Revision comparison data
[Start of Attachment]

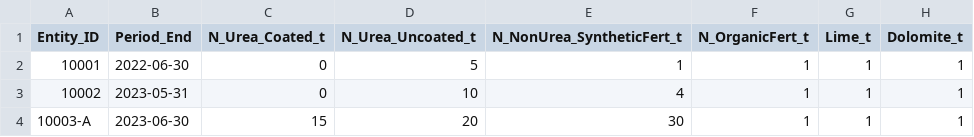
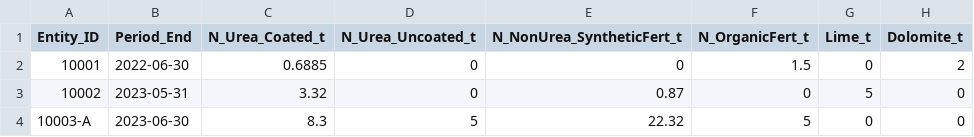
Before and after one commit to Ministry-for-Primary-Industries/FarmEmissionsModel, a CSV file: data_input_example/Fertiliser.csv, drawn as a sheet.

```diff
--- a/data_input_example/Fertiliser.csv
+++ b/data_input_example/Fertiliser.csv
@@ -1,4 +1,4 @@
 Entity_ID,Period_End,N_Urea_Coated_t,N_Urea_Uncoated_t,N_NonUrea_SyntheticFert_t,N_OrganicFert_t,Lime_t,Dolomite_t
-10001,2022-06-30,0,5,1,1,1,1
-10002,2023-05-31,0,10,4,1,1,1
-10003-A,2023-06-30,15,20,30,1,1,1
+10001,2022-06-30,0.6885,0,0,1.5,0,2
+10002,2023-05-31,3.32,0,0.87,0,5,0
+10003-A,2023-06-30,8.3,5,22.32,5,0,0
```
Also changed, not shown: data_input_example/Breed_Allocation.csv, data_input_example/BreedingValues.csv, 54 other files.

[End of Attachment]

Because only the text is wanted, repeat all the entries exactly and leave out the pictures.

• **Solved exercise**
Before and after one commit to Ministry-for-Primary-Industries/FarmEmissionsModel, a CSV file: data_input_example/Fertiliser.csv, drawn as a sheet.

```diff
--- a/data_input_example/Fertiliser.csv
+++ b/data_input_example/Fertiliser.csv
@@ -1,4 +1,4 @@
 Entity_ID,Period_End,N_Urea_Coated_t,N_Urea_Uncoated_t,N_NonUrea_SyntheticFert_t,N_OrganicFert_t,Lime_t,Dolomite_t
-10001,2022-06-30,0,5,1,1,1,1
-10002,2023-05-31,0,10,4,1,1,1
-10003-A,2023-06-30,15,20,30,1,1,1
+10001,2022-06-30,0.6885,0,0,1.5,0,2
+10002,2023-05-31,3.32,0,0.87,0,5,0
+10003-A,2023-06-30,8.3,5,22.32,5,0,0
```
Also changed, not shown: data_input_example/Breed_Allocation.csv, data_input_example/BreedingValues.csv, 54 other files.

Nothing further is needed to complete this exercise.